Over the weekend I made the trip to Charlottesville, Virginia for a short reunion with my college roommates. In honor of turning 40 (some of us sooner than others), we rented a house next to Monticello, drank wine, sat in the sunshine (they have that in Virginia) and caught up on our lives.
I don’t know if it’s the magic of old friends, those that have known you for more than half of your lives, who knew you when the daily meal was ramen noodles and pretzels with ranch dressing, when drama was figuring out how to break up with a guy or getting a “C” in your philosophy course, but I was more present in the 48 hours I spent with them than I’ve been in months.
Staying present in their presence was the greatest gift I’ve received in a long time.
As I’ve talked about before I spend almost every waking moment doing what author Daniel Goleman calls “nexting.” I might take a few minutes to enjoy Friday night, but by Saturday morning I am planning a blog, worrying about how much I haven’t written, and plagued by a constant, vague notion that I need to be doing more.
Make more money, write more blogs, take on more clients, run more, workout more.
Always so much guilt that I need to do more.
This weekend, for 48 hours, I gave up more. I didn’t ask myself to write or study on the plane. I opened my laptop twice, and once was to order pizza.
It’s amazing how the conversation changes with time - we talk about the environment and politics and raising children instead of which fraternity party to hit that night. And I was IN every conversation. Despite, or maybe because I only slept three hours Friday night to catch an early morning flight about of Boston, I found myself deliciously hanging on every word they said.
I turned my phone off.
Not on silent, not on Do Not Disturb.
The quote on the board in our gym last week came from a client: “There is not Monday, Tuesday, and Wednesday, there is only now.”
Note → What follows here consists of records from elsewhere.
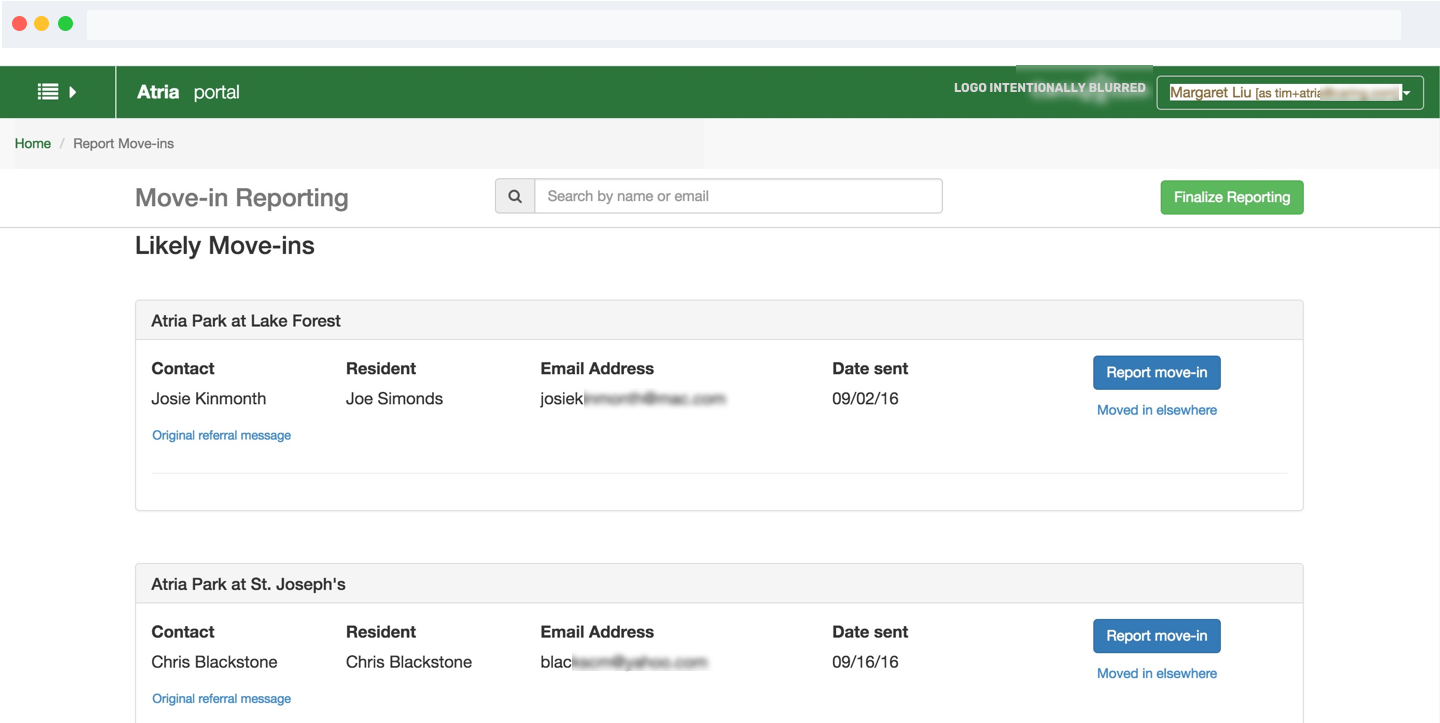
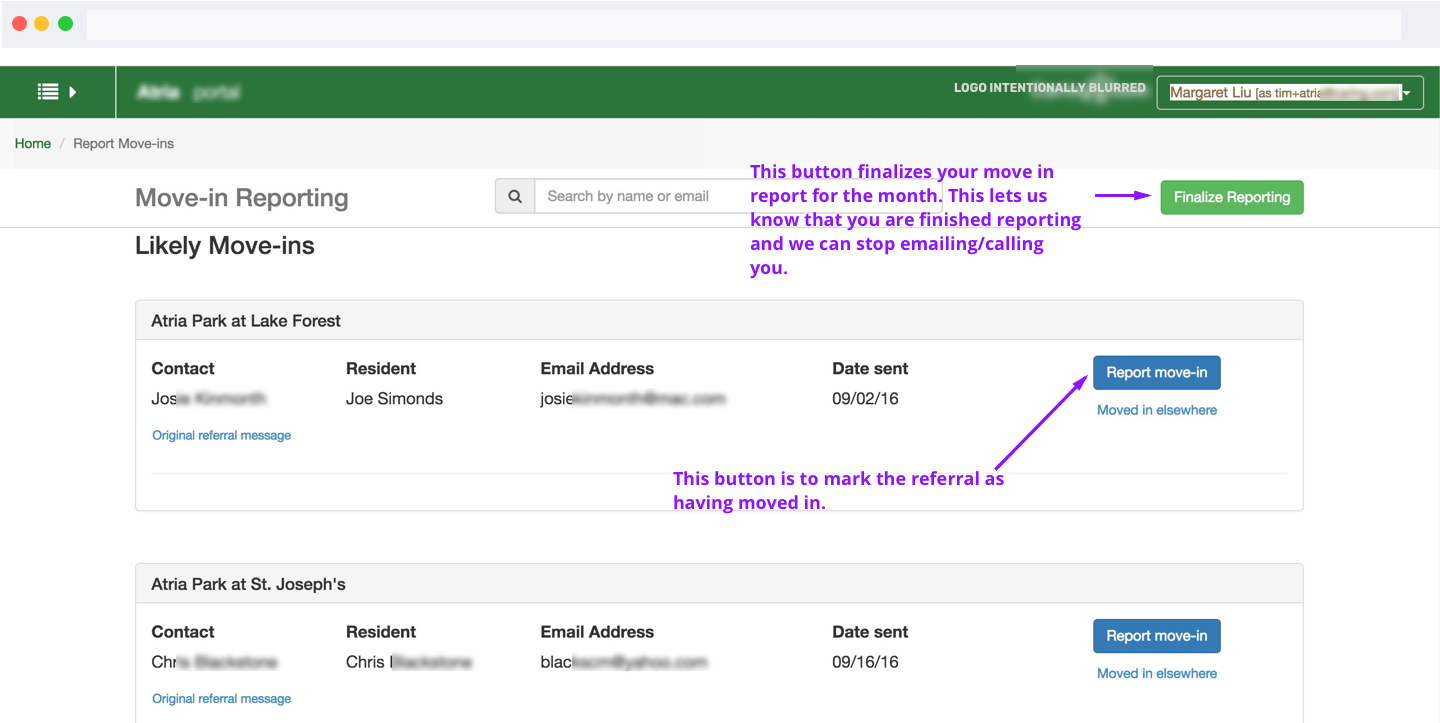
added more to portal page

diff --git a/portal.html b/portal.html
@@ -71,7 +71,7 @@
       <div class="wrapper">
         <div class="wrapper-section">
           <h1 class="wrapper-title">Dissecting the Problem</h1>
-          <p>I was given a set of business goals that I translated to better human experiences. Focusing on these human experiences is like the northern light for my design process. For me, that starts with getting to know the people that will be using our product. I sat with the PM and had casual conversations with some MVP users to just get a feel of how they felt about Partner Portal and how it tied in with their job and what motivates them. In our initial conversations, we focused on the big picture. We let this be the foundation for our product and later dug deeper to add the details. I translated these conversations to storyboards to discover what steps could be taken out, what felt natural and what didn’t, and opportunities where we could delight the user.</p>
+          <p>I was given a set of business goals that I translated to better human experiences. Focusing on these human experiences is like the northern light for my design process. For me, that starts with getting to know the people that will be using our product. I sat with the PM and had casual conversations with some users to just get a feel of how they felt about Partner Portal and how it tied in with their job and what motivates them. In our initial conversations, we focused on the big picture. We let this be the foundation for our product and later dug deeper to add the details. I translated these conversations to storyboards to discover what steps could be taken out, what felt natural and what didn’t, and opportunities where we could delight the user.</p>
           <img src="images/portalplanning.png" alt="My sketches for planning out partner portal" class="inline-images">
           <p class="caption">Scribbling out ideas and flows helps me to think - no matter how incomprehensible it may seem.</p>
           <img src="images/portal.gif" alt="Partner Portal" class="inline-images">
@@ -82,9 +82,7 @@
           <img src="images/likely_moveins.png" alt="Old Portal Move In Page" class="inline-images">
           <div class="caption">Portal move-ins page circa 2015. If you don't know the name of your referral, it could take a lot of scrolling to find. There was also a lot of confusion between the Finalize Reporting button and Report Move-in button.</div>
 
-        </div>
-        <div class="wrapper-section">
-          <h3 class="wrapper-title">Problems</h3>
+          <h3>Problems</h3>
           <ul>
             <li>Unable to update rates in real time, 24 hour lag</li>
             <li>Impossible to find leads in database</li>
@@ -94,7 +92,7 @@
         </div>
 
         <h1>Flow Mapping</h1>
-        <p>I focused most of the IA on our main flow; reporting a move in. Which parts could we cut? Which parts were more complex? Are there edge cases? Are there opportunities that we missed? We laid out the organization of the system so that we could see areas for improvement and landed on the below structure. </p>
+        <p>I focused most of the IA on our main flow; reporting a move in. Which parts could we cut? Which parts were more complex? Are there edge cases? Are there opportunities that we missed? We laid out the organization of the system so that we could see areas for improvement and landed on the below structure: </p>
         <img src="images/portalia.png" alt="Portal IA" class="inline-images">
 
         <p>The organization of the system was designed to accommodate new features that could be added in the future without compromising the most important ones.</p>
@@ -113,27 +111,60 @@
         <div class="caption">Visual organization = mental peace </div>
 
         <h1>Prioritizing Flows</h1>
-        <p>Through the initial research process, we concluded that Referrals should be made its own section allowing users to access the most important data with a single click. We compiled a spec that included the following:</p>
-        <ul>
-          <li>List of all leads that have been sent to the partner</li>
-          <li>Show the following data: date sent, statuses, contact name, phone number, resident name, agent name, agent phone number</li>
-          <li>Support SMB and chains</li>
-          <li>Form field for partners to be able to sent an update or add a note</li>
-          <li>Access a detailed view of any one referral</li>
-          <li>Search for Leads</li>
-          <li>Connect to referral emails</li>
-        </ul>
-        <p>After setting out to create an MVP, we had to decrease scope in some areas. The first version solved many of the issues we had with the old portal, but further testing revealed that it still wasn’t very intuitive. As a result, I played with various button placements and tweaked the layout and copy. </p>
+        <p>We had a set number of engineering points allocated for this story and that meant we had to prioritize and decrease scope. We focused on our initial goal of building a better relationship with our partners and used our research to discover what might be the biggest driving factor. In the end, we decided on re-designing the Report Move-ins Flow. </p>
 
-        <img src="images/referrallayouts.png" alt="different layouts for portal" class="inline-images">
+        <p>I started out with a critique of the current flow. Here is one page of many notes: </p>
 
-        <p>The flow still had a few tricky areas, but over a few iterations, these were resolved. I found that the two points that always appeared before a move-in was reported were from the Referral Detail view and from the Referrals View. Placing a “report move-in” button on those two pages made sense for the user and we saw a significant increase in move-in reporting.</p>
+        <img src="images/referralnotes.png" alt="critique of a page of the referrals flow" class="inline-images">
 
-        <img src="images/portalreferrals.png" alt="New referrals page in portal" class="inline-images">
-        <div class="caption">Final referrals page design</div>
+        <p>The first version solved many of the issues we had with the old portal, but further testing revealed that it still wasn’t very intuitive. More move-ins were being reported, but when we followed up on them, only the same amount were valid. It seemed that people were accidentally reporting move-ins.</p>
+
+        <p>The two places you can enter the flow from are the Referrals page and the Referral Details page. The split here was to reflect the two different ways you could report a move in. You could either report it on a monthly basis, in which you would select all the move ins you had that month and report them, or on a case by case basis, in which you would report them one by one as they moved in. Chains liked to use the monthly reporting feature, and SMBs used the case by case feature.</p>
+        <img src="images/portalfirstflow.png" alt="first flow for reporting move in" class="inline-images">
+
+        <h3>So What Went Wrong?</h3>
+
+        <p>First of all, the Create a Move-in button threw people off. To me, the flow was the same thing whether reporting monthly or case by case, but to the user they were very different and the buttons didn't show that.</p>
+
+        <img src="images/moveinbuttons.png" alt="side by side comparison of the report move in buttons" class="inline-images">
+        <div class="caption">On the left is the Referral page (monthly reporting) and on the right is the Referral Details page (case by case reporting).</div>
+
+        <p>Having the move-in register in our system before the user hit the final submit button was a decision we made based on fear. Fear that the user wouldn't know to follow through on the flow to submit the move-in. Boy were we wrong. In fact, the user would accidentally click report move-in so often that they were reporting move-ins that didn't happen, causing more work for both sides.</p>
+
+        <img src="images/entercostdata.png" alt="enter cost data page for reporting move ins" class="inline-images">
+        <div class="caption">The Enter Costs and Data page is optional information and a user can submit a move in without this data. Because of this, we register the move in as reported before they get to this page, but the flow implies that it would not be reported until they hit the final submit.</div>
+
+        <p>In the case where a community had no move-ins for the month, they needed a way to report that as well. However, the only way to do that was by entering the Report Flow and selecting <i>Report No Move-ins</i> at the first step. This was counterintuitive and caused many people to get frustrated.</p>
+
+        <img src="images/nomoveins.png" alt="report no move ins flow" class="inline-images">
+
+        <h3>Iterate, iterate, iterate!</h3>
+
+        <p>To solve the above problems, I developed a new, single flow that could be used for monthly and case by case reporting. Referrals on the Referral page would be ordered based on their status; with active leads at the top, then cold, and so on (there's no point showing deceased or closed leads at the top). When the user comes to the page to report a move-in, they can do so directly on the page without ever having to navigate away. The seamlessness of the new flow made it just as easy to report mulitple move-ins as it was to report just one.</p>
+
+        <img src="images/reportmovein2.png" alt="new report move ins flow" class="inline-images">
+
+        <p>When it's time to report monthly move-ins, a blue info bar will appear at the top of the page so that communities with no move-ins can report that through a quick link.</p>
+
+        <img src="images/reportnonebar.png" alt="info bar for reporting no move ins" class="inline-images">
+
+        <p>The area also served as a great place to list out referrals they had already reported on a case by case basis for the month. If those were the only ones they had to report, we gave them an easy way to finalize their reporting and stop getting emails from us.</p>
+
+        <img src="images/bluebar.png" alt="info bar showing referrals already reported as moved in" class="inline-images">
+
+        <p>In the new flow, the move-in would only register in our system if the user completed the reporting flow. Placing the <i>optional</i> tag next to the form labels instead in copy was a more concise and noticeable way to inform users that they could click "Next" without the extra information.</p>
+
+        <p>Right next to the "Report Move-in" button on each row is also a "More" link to report other statuses for the lead besides "Moved-in". This placement made sense for the user and was a benefit to us since we could get extra information rather easily.</p>
+
+        <img src="images/morebutton.png" alt="more actions button drop down on referrals page" class="inline-images"> 
+
+        <p>In the end, we were able to cut the number of steps in monthly reporting down to 2 and maintain consistency between monthly and case by case reporting. Users can still report a move-in through the Referral Details page, but they would be using the same flow as the Referrals page. </p>
+
+        <img src="images/referraldetailspage.png" alt="report move in from referral details page" class="inline-images">
 
         <h1>What I Learned</h1>
-        <p>Portal was one of the first big projects I worked on in my time here and it was a nice introduction to the importance of an established style guide for engineers. I assumed that the engineers could see what I saw when they couldn't. Having predetermined components and styles create rules that engineers can follow and understand. Furthermore, creating logical rules for button and element behaviors also help them to make decisions on edge cases where there may not be a design already in place.</p>
+        <p>Portal was one of the first big projects I worked on in my time here and it had a lot of eyes on it. Design is much more than just creating flows and pretty visuals, it's also about collaboration and communication. Managing expectations with stakeholders and working with them every step of the way, made them feel personally invested in my designs and when something didn't work the way we expected it to, blame was not passed around. Instead, there was a collective effort to reinvent and improve.</p>
+
         <a href="https://www.behance.net/gallery/58314553/Partner-Portal" class="btn">View on Behance
           <svg>
             <rect x="0" y="0" fill="none" width="166" height="45"/>

diff --git a/talk.html b/talk.html
@@ -73,7 +73,7 @@
           <h1>Let's Talk About Talk</h1>
           <p>Talk was a tough project to tackle, mainly because as it existed, it was already pretty good. Talk is also our main source of revenue and possibly our most important product. Lots of pressure, amiright?</p>
 
-          <img src="images/talk.gif" alt="New Talk" class="inline-images">
+          <img src="images/Talk.gif" alt="New Talk" class="inline-images">
           <div class="caption">I created a column based layout for easier scanning and gave structure to all data cells. Color is only used where necessary and each section is clearly separated.</div>
 
           <p>The business had identified the sending of low quality leads and call inefficiency as the main problems. The solutions they architected were better lead ordering and a faster search algorithm. My job was to design how these would be implemented into the product.</p>
@@ -81,7 +81,7 @@
           <img src="images/talkplanning.png" alt="planning out talk" class="inline-images">
           <div class="caption">Please don't judge me for my bad handwriting!</div>
 
-          <p>I sat through several sales calls and watched our sales team use Talk, then had one on one conversations with those users to compare my notes with their actual thought process. Despite their generally positive view of Talk, they would often run into roadblocks in the tool but find creative ways of working around them. For example, we show them previous emails that are sent when they hover over the email icon - but because you can’t actually interact with the text in the hover pop up they use internal notes to keep a record of emails sent instead. It seemed that call inefficiency wasn’t rooted so much in a slow search, but a better UI. </p>
+          <p>I sat through several sales calls and watched our sales team use Talk, then had one on one conversations with those users to compare my notes with their actual thought process. Despite their generally positive view of Talk, they would often run into roadblocks in the tool but find creative ways of working around them. For example, we show them previous emails that are sent when they hover over the email icon - but because you can’t actually interact with the text in the hover pop up they use internal notes to keep a record of emails sent instead. It seemed that call inefficiency wasn’t rooted so much in a slow search, but better usability. </p>
 
           <img src="images/talkhover.png" alt="Email hover in Talk" class="inline-images">
           <div class="caption">Hovering over the email icon displays the sent message. This interaction was not useful for the user.</div>
@@ -90,21 +90,23 @@
           <img src="images/oldtalk.gif" alt="Talk circa 2014" class="inline-images">
           <div class="caption">Talk's main page was designed with no attention to vertical rhythm, use of space, visual heirarchy, and no intentionality behind elements.</div>
 
-          <h1>UI</h1>
+          <h1>Usability</h1>
           <p>Users couldn’t find the form field they needed fast enough while on a call and would often type information into a word doc and then go back after the call to enter that information into the form fields. I suggested we use category cards to better define where form fields should live and how they should be grouped. When grouping didn’t give significant enough results, I explored other options. I ended up creating well-defined sections that reduced cognitive load, and a more narrow layout that was easier to digest and scroll through. Small visual details like label proximity to form field, line height and white space, and color coded icons also improved the readability of the page. </p>
 
           <h1>Simple Solutions</h1>
           <p>A complaint we got a lot was that “Talk is too slow.” Making it faster would take a lot of engineering points so I tried to figure out exactly why users thought that way and if there was a simple solution. Through Mouseflow, I found that “rage clicking” occurred whenever there was an error message or when users searched or added a lead. How could these interactions be designed so that they pacified the user?</p>
 
-          <p>I played with different error messaging and realized that the placement of the message was key. As long as it was close to where the error was occuring, the user seemed satisfied with the interaction.</p>
+          <p>Generally, error messages are a negative user experience. I tried to limit these by first showing warning notifications whenever a user would leave a section and go to the next without entering required information. I used playful language that was clear and felt like a conversation rather than a 404 error. This was also helpful for the user during a call to see what fields they might have missed and be able to catch those before the call ended.</p>
 
-          <p>Most users would have to do several searches for different care levels which was what made the process take so long. If the user could limit their search to once or twice, it seemed much quicker without having to actually make the search engine work faster. The solution to this was a simple multi select feature in the search box.</p>
+          <img src="images/warning.png" alt="warning notification" class="inline-images">
+
+          <p>The current search algorithm can only search by one care level and location at a time. However, because most callers could be placed in more than one care level, users would have to search multiple times. By giving them a simple multi select feature for care levels, the process seemed much faster without having to change the search engine at all. </p>
 
           <p>Adding leads was an opportunity for us to delight the user. We added a fun animation each time the user clicked the “add lead” button and changed the words from “add lead” to “adding”. This feedback reassured the user the action had been received even if it took a little longer to execute, and the animation acted as a reward for the wait.</p>
           <img src="images/adding_animation.gif" alt="adding animation" class="inline-images">
 
           <h1>What I Learned</h1>
-          <p>This was the first product I touched that had clear constraints and many many of them. It was extremely complicated with layers of information and a lot of key stakeholders. It took quite a few iterations to get it to where it is now and I still don’t (if ever) feel that it’s complete. However this journey has been a great learning experience, from supporting other departments to conducting more comprehensive user tests, it has taught me many lessons in designing better.</p>
+          <p>This was the first product I touched that had clear constraints and many many of them. It was extremely complicated with layers of information and a lot of key stakeholders. It took quite a few iterations to get it to where it is now and I still don’t (if ever) feel like it’s complete. However this journey has been a great learning experience, from supporting other departments to conducting more comprehensive user tests, it has taught me many lessons in designing better.</p>
 
           <p>Halfway through learning our sales flow, I found myself trying to redesign the sales flow instead of Talk. I imagine this is a problem most designers face when they try to redesign everything. I recognized that I need to trust others to be experts in their domain and design to support that. </p>
 

diff --git a/styles/styles.css b/styles/styles.css
@@ -309,6 +309,7 @@ nav ul {
 }
 .drawing {
   width: 25%;
+  max-width: 350px;
   position: absolute;
   padding-left: 2rem;
 }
My goal, more so today than ever, is to remain mindful. And that is my wish for you. To not be dulled by the daily routine, but comforted by it. To find a way to enjoy and embrace the now.
Our only guarantee is now.